**Material provided**
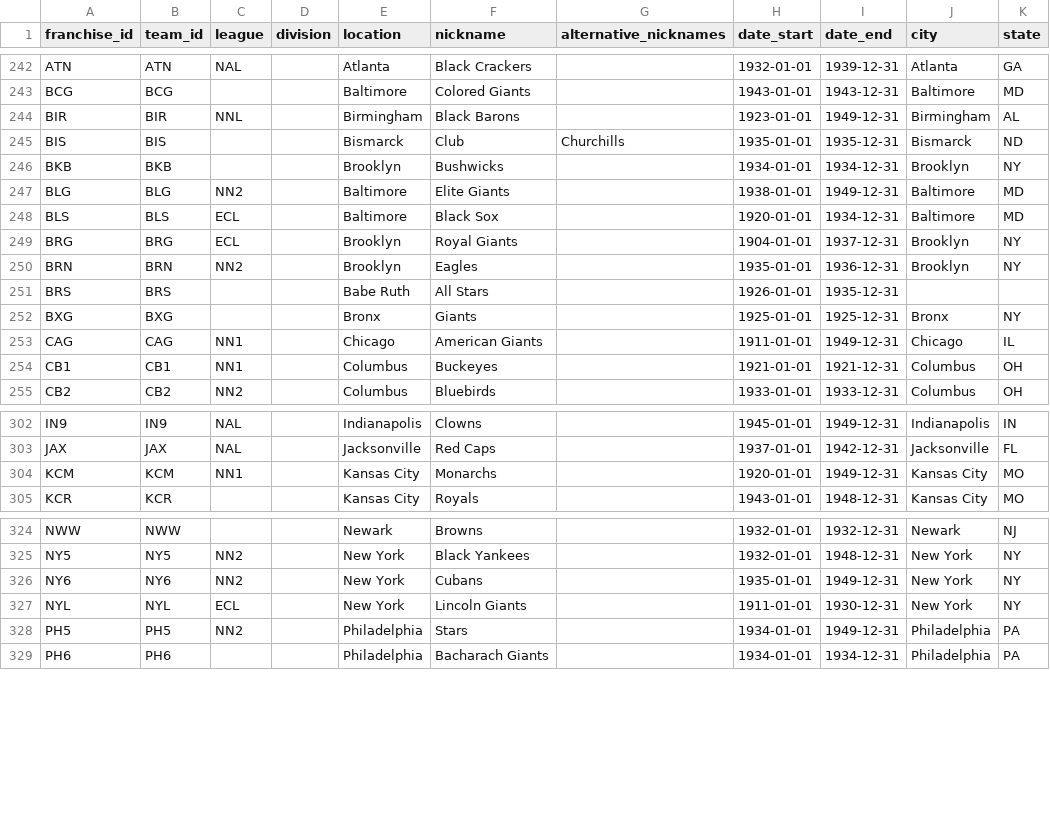
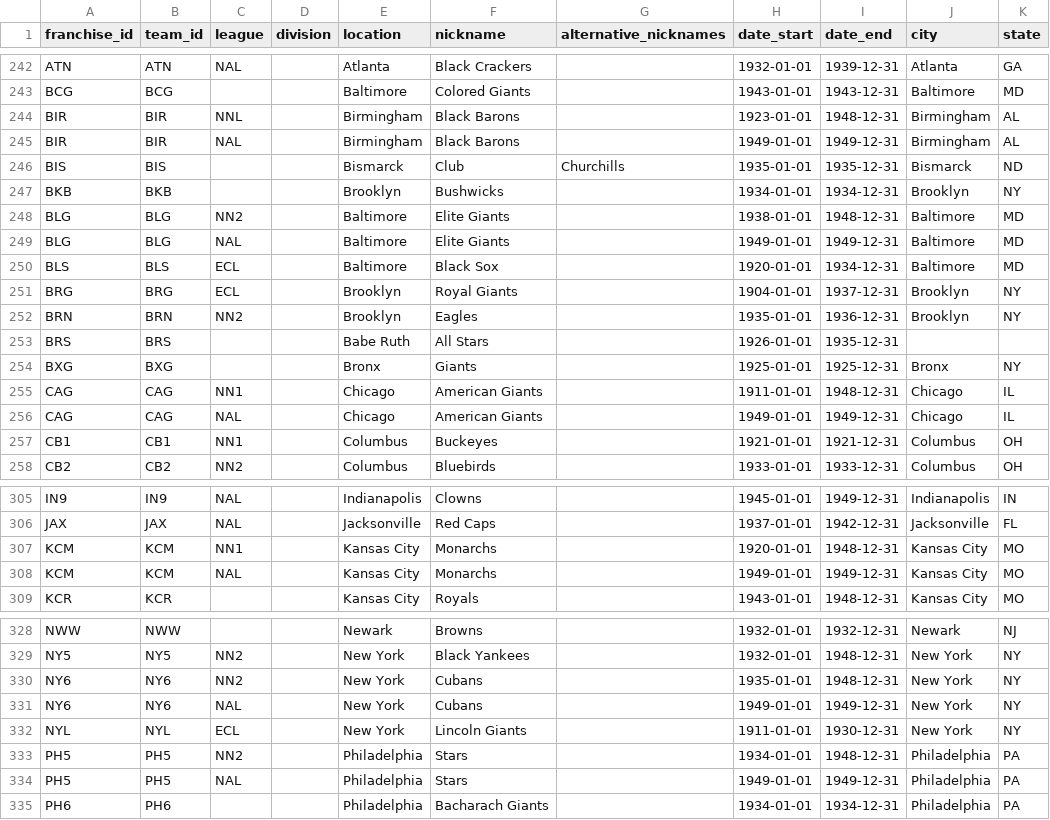
Before and after one commit to droher/baseball.computer, a CSV file: bc/seeds/misc/seed_franchises.csv, drawn as a sheet; only a part is shown, gaps mark what is left out.

```diff
--- a/bc/seeds/misc/seed_franchises.csv
+++ b/bc/seeds/misc/seed_franchises.csv
@@ -243,6 +243,8 @@ ATN,ATN,NAL,,Atlanta,Black Crackers,,1932-01-01,1939-12-31,Atlanta,GA
 BCG,BCG,,,Baltimore,Colored Giants,,1943-01-01,1943-12-31,Baltimore,MD
-BIR,BIR,NNL,,Birmingham,Black Barons,,1923-01-01,1949-12-31,Birmingham,AL
+BIR,BIR,NNL,,Birmingham,Black Barons,,1923-01-01,1948-12-31,Birmingham,AL
+BIR,BIR,NAL,,Birmingham,Black Barons,,1949-01-01,1949-12-31,Birmingham,AL
 BIS,BIS,,,Bismarck,Club,Churchills,1935-01-01,1935-12-31,Bismarck,ND
 BKB,BKB,,,Brooklyn,Bushwicks,,1934-01-01,1934-12-31,Brooklyn,NY
-BLG,BLG,NN2,,Baltimore,Elite Giants,,1938-01-01,1949-12-31,Baltimore,MD
+BLG,BLG,NN2,,Baltimore,Elite Giants,,1938-01-01,1948-12-31,Baltimore,MD
+BLG,BLG,NAL,,Baltimore,Elite Giants,,1949-01-01,1949-12-31,Baltimore,MD
 BLS,BLS,ECL,,Baltimore,Black Sox,,1920-01-01,1934-12-31,Baltimore,MD
@@ -252,3 +254,4 @@ BRS,BRS,,,Babe Ruth,All Stars,,1926-01-01,1935-12-31,,
 BXG,BXG,,,Bronx,Giants,,1925-01-01,1925-12-31,Bronx,NY
-CAG,CAG,NN1,,Chicago,American Giants,,1911-01-01,1949-12-31,Chicago,IL
+CAG,CAG,NN1,,Chicago,American Giants,,1911-01-01,1948-12-31,Chicago,IL
+CAG,CAG,NAL,,Chicago,American Giants,,1949-01-01,1949-12-31,Chicago,IL
 CB1,CB1,NN1,,Columbus,Buckeyes,,1921-01-01,1921-12-31,Columbus,OH
@@ -303,3 +306,4 @@ IN9,IN9,NAL,,Indianapolis,Clowns,,1945-01-01,1949-12-31,Indianapolis,IN
 JAX,JAX,NAL,,Jacksonville,Red Caps,,1937-01-01,1942-12-31,Jacksonville,FL
-KCM,KCM,NN1,,Kansas City,Monarchs,,1920-01-01,1949-12-31,Kansas City,MO
+KCM,KCM,NN1,,Kansas City,Monarchs,,1920-01-01,1948-12-31,Kansas City,MO
+KCM,KCM,NAL,,Kansas City,Monarchs,,1949-01-01,1949-12-31,Kansas City,MO
 KCR,KCR,,,Kansas City,Royals,,1943-01-01,1948-12-31,Kansas City,MO
@@ -325,5 +329,7 @@ NWW,NWW,,,Newark,Browns,,1932-01-01,1932-12-31,Newark,NJ
 NY5,NY5,NN2,,New York,Black Yankees,,1932-01-01,1948-12-31,New York,NY
-NY6,NY6,NN2,,New York,Cubans,,1935-01-01,1949-12-31,New York,NY
+NY6,NY6,NN2,,New York,Cubans,,1935-01-01,1948-12-31,New York,NY
+NY6,NY6,NAL,,New York,Cubans,,1949-01-01,1949-12-31,New York,NY
 NYL,NYL,ECL,,New York,Lincoln Giants,,1911-01-01,1930-12-31,New York,NY
-PH5,PH5,NN2,,Philadelphia,Stars,,1934-01-01,1949-12-31,Philadelphia,PA
+PH5,PH5,NN2,,Philadelphia,Stars,,1934-01-01,1948-12-31,Philadelphia,PA
+PH5,PH5,NAL,,Philadelphia,Stars,,1949-01-01,1949-12-31,Philadelphia,PA
 PH6,PH6,,,Philadelphia,Bacharach Giants,,1934-01-01,1934-12-31,Philadelphia,PA
```
Also changed, not shown: 1 other file.
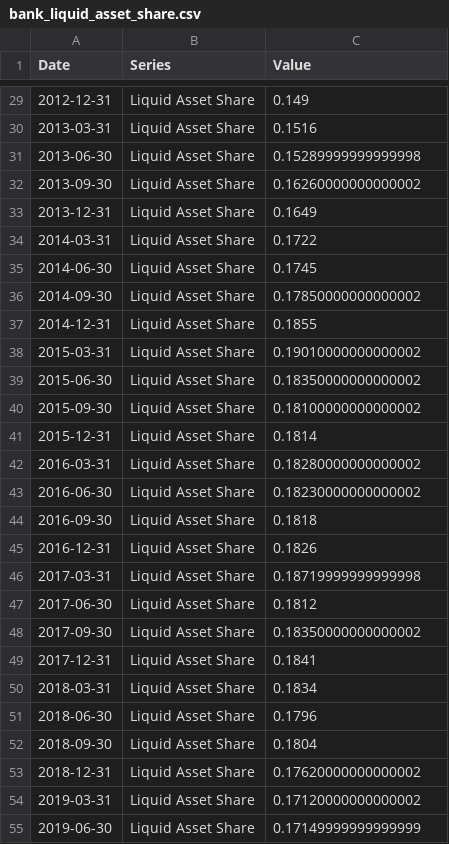
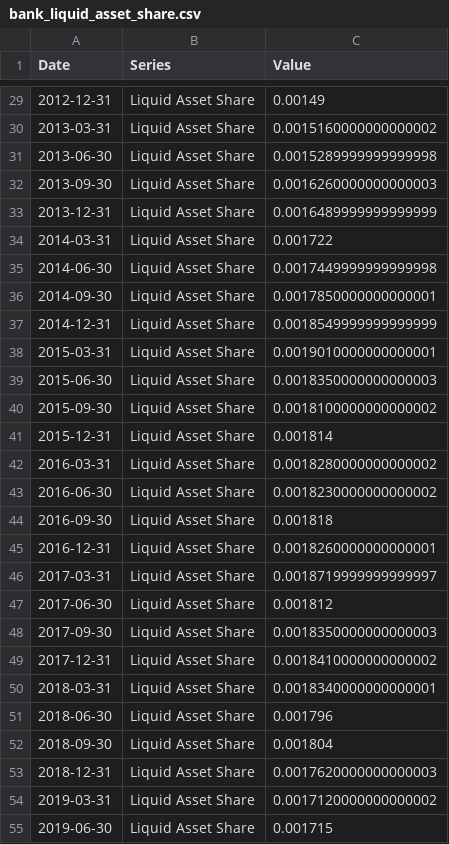
Before and after one commit to RDeconomist/data, a CSV file: Summer/bank_liquid_asset_share.csv, drawn as a sheet; only a part is shown, gaps mark what is left out; the diff covers the shown part only.

```diff
--- a/Summer/bank_liquid_asset_share.csv
+++ b/Summer/bank_liquid_asset_share.csv
@@ -29,27 +29,27 @@ Date,Series,Value
-2012-12-31,Liquid Asset Share,0.149
-2013-03-31,Liquid Asset Share,0.1516
-2013-06-30,Liquid Asset Share,0.15289999999999998
-2013-09-30,Liquid Asset Share,0.16260000000000002
-2013-12-31,Liquid Asset Share,0.1649
-2014-03-31,Liquid Asset Share,0.1722
-2014-06-30,Liquid Asset Share,0.1745
-2014-09-30,Liquid Asset Share,0.17850000000000002
-2014-12-31,Liquid Asset Share,0.1855
-2015-03-31,Liquid Asset Share,0.19010000000000002
-2015-06-30,Liquid Asset Share,0.18350000000000002
-2015-09-30,Liquid Asset Share,0.18100000000000002
-2015-12-31,Liquid Asset Share,0.1814
-2016-03-31,Liquid Asset Share,0.18280000000000002
-2016-06-30,Liquid Asset Share,0.18230000000000002
-2016-09-30,Liquid Asset Share,0.1818
-2016-12-31,Liquid Asset Share,0.1826
-2017-03-31,Liquid Asset Share,0.18719999999999998
-2017-06-30,Liquid Asset Share,0.1812
-2017-09-30,Liquid Asset Share,0.18350000000000002
-2017-12-31,Liquid Asset Share,0.1841
-2018-03-31,Liquid Asset Share,0.1834
-2018-06-30,Liquid Asset Share,0.1796
-2018-09-30,Liquid Asset Share,0.1804
-2018-12-31,Liquid Asset Share,0.17620000000000002
-2019-03-31,Liquid Asset Share,0.17120000000000002
-2019-06-30,Liquid Asset Share,0.17149999999999999
+2012-12-31,Liquid Asset Share,0.00149
+2013-03-31,Liquid Asset Share,0.0015160000000000002
+2013-06-30,Liquid Asset Share,0.0015289999999999998
+2013-09-30,Liquid Asset Share,0.0016260000000000003
+2013-12-31,Liquid Asset Share,0.0016489999999999999
+2014-03-31,Liquid Asset Share,0.001722
+2014-06-30,Liquid Asset Share,0.0017449999999999998
+2014-09-30,Liquid Asset Share,0.0017850000000000001
+2014-12-31,Liquid Asset Share,0.0018549999999999999
+2015-03-31,Liquid Asset Share,0.0019010000000000001
+2015-06-30,Liquid Asset Share,0.0018350000000000003
+2015-09-30,Liquid Asset Share,0.0018100000000000002
+2015-12-31,Liquid Asset Share,0.001814
+2016-03-31,Liquid Asset Share,0.0018280000000000002
+2016-06-30,Liquid Asset Share,0.0018230000000000002
+2016-09-30,Liquid Asset Share,0.001818
+2016-12-31,Liquid Asset Share,0.0018260000000000001
+2017-03-31,Liquid Asset Share,0.0018719999999999997
+2017-06-30,Liquid Asset Share,0.001812
+2017-09-30,Liquid Asset Share,0.0018350000000000003
+2017-12-31,Liquid Asset Share,0.0018410000000000002
+2018-03-31,Liquid Asset Share,0.0018340000000000001
+2018-06-30,Liquid Asset Share,0.001796
+2018-09-30,Liquid Asset Share,0.001804
+2018-12-31,Liquid Asset Share,0.0017620000000000003
+2019-03-31,Liquid Asset Share,0.0017120000000000002
+2019-06-30,Liquid Asset Share,0.001715
```
Also changed, not shown: 29 edited cells elsewhere in this file.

**Exercise goal**
Repeat the entries exactly and keep the pictures out of the copy.

**Task solution**
Before and after one commit to droher/baseball.computer, a CSV file: bc/seeds/misc/seed_franchises.csv, drawn as a sheet; only a part is shown, gaps mark what is left out.

```diff
--- a/bc/seeds/misc/seed_franchises.csv
+++ b/bc/seeds/misc/seed_franchises.csv
@@ -243,6 +243,8 @@ ATN,ATN,NAL,,Atlanta,Black Crackers,,1932-01-01,1939-12-31,Atlanta,GA
 BCG,BCG,,,Baltimore,Colored Giants,,1943-01-01,1943-12-31,Baltimore,MD
-BIR,BIR,NNL,,Birmingham,Black Barons,,1923-01-01,1949-12-31,Birmingham,AL
+BIR,BIR,NNL,,Birmingham,Black Barons,,1923-01-01,1948-12-31,Birmingham,AL
+BIR,BIR,NAL,,Birmingham,Black Barons,,1949-01-01,1949-12-31,Birmingham,AL
 BIS,BIS,,,Bismarck,Club,Churchills,1935-01-01,1935-12-31,Bismarck,ND
 BKB,BKB,,,Brooklyn,Bushwicks,,1934-01-01,1934-12-31,Brooklyn,NY
-BLG,BLG,NN2,,Baltimore,Elite Giants,,1938-01-01,1949-12-31,Baltimore,MD
+BLG,BLG,NN2,,Baltimore,Elite Giants,,1938-01-01,1948-12-31,Baltimore,MD
+BLG,BLG,NAL,,Baltimore,Elite Giants,,1949-01-01,1949-12-31,Baltimore,MD
 BLS,BLS,ECL,,Baltimore,Black Sox,,1920-01-01,1934-12-31,Baltimore,MD
@@ -252,3 +254,4 @@ BRS,BRS,,,Babe Ruth,All Stars,,1926-01-01,1935-12-31,,
 BXG,BXG,,,Bronx,Giants,,1925-01-01,1925-12-31,Bronx,NY
-CAG,CAG,NN1,,Chicago,American Giants,,1911-01-01,1949-12-31,Chicago,IL
+CAG,CAG,NN1,,Chicago,American Giants,,1911-01-01,1948-12-31,Chicago,IL
+CAG,CAG,NAL,,Chicago,American Giants,,1949-01-01,1949-12-31,Chicago,IL
 CB1,CB1,NN1,,Columbus,Buckeyes,,1921-01-01,1921-12-31,Columbus,OH
@@ -303,3 +306,4 @@ IN9,IN9,NAL,,Indianapolis,Clowns,,1945-01-01,1949-12-31,Indianapolis,IN
 JAX,JAX,NAL,,Jacksonville,Red Caps,,1937-01-01,1942-12-31,Jacksonville,FL
-KCM,KCM,NN1,,Kansas City,Monarchs,,1920-01-01,1949-12-31,Kansas City,MO
+KCM,KCM,NN1,,Kansas City,Monarchs,,1920-01-01,1948-12-31,Kansas City,MO
+KCM,KCM,NAL,,Kansas City,Monarchs,,1949-01-01,1949-12-31,Kansas City,MO
 KCR,KCR,,,Kansas City,Royals,,1943-01-01,1948-12-31,Kansas City,MO
@@ -325,5 +329,7 @@ NWW,NWW,,,Newark,Browns,,1932-01-01,1932-12-31,Newark,NJ
 NY5,NY5,NN2,,New York,Black Yankees,,1932-01-01,1948-12-31,New York,NY
-NY6,NY6,NN2,,New York,Cubans,,1935-01-01,1949-12-31,New York,NY
+NY6,NY6,NN2,,New York,Cubans,,1935-01-01,1948-12-31,New York,NY
+NY6,NY6,NAL,,New York,Cubans,,1949-01-01,1949-12-31,New York,NY
 NYL,NYL,ECL,,New York,Lincoln Giants,,1911-01-01,1930-12-31,New York,NY
-PH5,PH5,NN2,,Philadelphia,Stars,,1934-01-01,1949-12-31,Philadelphia,PA
+PH5,PH5,NN2,,Philadelphia,Stars,,1934-01-01,1948-12-31,Philadelphia,PA
+PH5,PH5,NAL,,Philadelphia,Stars,,1949-01-01,1949-12-31,Philadelphia,PA
 PH6,PH6,,,Philadelphia,Bacharach Giants,,1934-01-01,1934-12-31,Philadelphia,PA
```
Also changed, not shown: 1 other file.
Before and after one commit to RDeconomist/data, a CSV file: Summer/bank_liquid_asset_share.csv, drawn as a sheet; only a part is shown, gaps mark what is left out; the diff covers the shown part only.

```diff
--- a/Summer/bank_liquid_asset_share.csv
+++ b/Summer/bank_liquid_asset_share.csv
@@ -29,27 +29,27 @@ Date,Series,Value
-2012-12-31,Liquid Asset Share,0.149
-2013-03-31,Liquid Asset Share,0.1516
-2013-06-30,Liquid Asset Share,0.15289999999999998
-2013-09-30,Liquid Asset Share,0.16260000000000002
-2013-12-31,Liquid Asset Share,0.1649
-2014-03-31,Liquid Asset Share,0.1722
-2014-06-30,Liquid Asset Share,0.1745
-2014-09-30,Liquid Asset Share,0.17850000000000002
-2014-12-31,Liquid Asset Share,0.1855
-2015-03-31,Liquid Asset Share,0.19010000000000002
-2015-06-30,Liquid Asset Share,0.18350000000000002
-2015-09-30,Liquid Asset Share,0.18100000000000002
-2015-12-31,Liquid Asset Share,0.1814
-2016-03-31,Liquid Asset Share,0.18280000000000002
-2016-06-30,Liquid Asset Share,0.18230000000000002
-2016-09-30,Liquid Asset Share,0.1818
-2016-12-31,Liquid Asset Share,0.1826
-2017-03-31,Liquid Asset Share,0.18719999999999998
-2017-06-30,Liquid Asset Share,0.1812
-2017-09-30,Liquid Asset Share,0.18350000000000002
-2017-12-31,Liquid Asset Share,0.1841
-2018-03-31,Liquid Asset Share,0.1834
-2018-06-30,Liquid Asset Share,0.1796
-2018-09-30,Liquid Asset Share,0.1804
-2018-12-31,Liquid Asset Share,0.17620000000000002
-2019-03-31,Liquid Asset Share,0.17120000000000002
-2019-06-30,Liquid Asset Share,0.17149999999999999
+2012-12-31,Liquid Asset Share,0.00149
+2013-03-31,Liquid Asset Share,0.0015160000000000002
+2013-06-30,Liquid Asset Share,0.0015289999999999998
+2013-09-30,Liquid Asset Share,0.0016260000000000003
+2013-12-31,Liquid Asset Share,0.0016489999999999999
+2014-03-31,Liquid Asset Share,0.001722
+2014-06-30,Liquid Asset Share,0.0017449999999999998
+2014-09-30,Liquid Asset Share,0.0017850000000000001
+2014-12-31,Liquid Asset Share,0.0018549999999999999
+2015-03-31,Liquid Asset Share,0.0019010000000000001
+2015-06-30,Liquid Asset Share,0.0018350000000000003
+2015-09-30,Liquid Asset Share,0.0018100000000000002
+2015-12-31,Liquid Asset Share,0.001814
+2016-03-31,Liquid Asset Share,0.0018280000000000002
+2016-06-30,Liquid Asset Share,0.0018230000000000002
+2016-09-30,Liquid Asset Share,0.001818
+2016-12-31,Liquid Asset Share,0.0018260000000000001
+2017-03-31,Liquid Asset Share,0.0018719999999999997
+2017-06-30,Liquid Asset Share,0.001812
+2017-09-30,Liquid Asset Share,0.0018350000000000003
+2017-12-31,Liquid Asset Share,0.0018410000000000002
+2018-03-31,Liquid Asset Share,0.0018340000000000001
+2018-06-30,Liquid Asset Share,0.001796
+2018-09-30,Liquid Asset Share,0.001804
+2018-12-31,Liquid Asset Share,0.0017620000000000003
+2019-03-31,Liquid Asset Share,0.0017120000000000002
+2019-06-30,Liquid Asset Share,0.001715
```
Also changed, not shown: 29 edited cells elsewhere in this file.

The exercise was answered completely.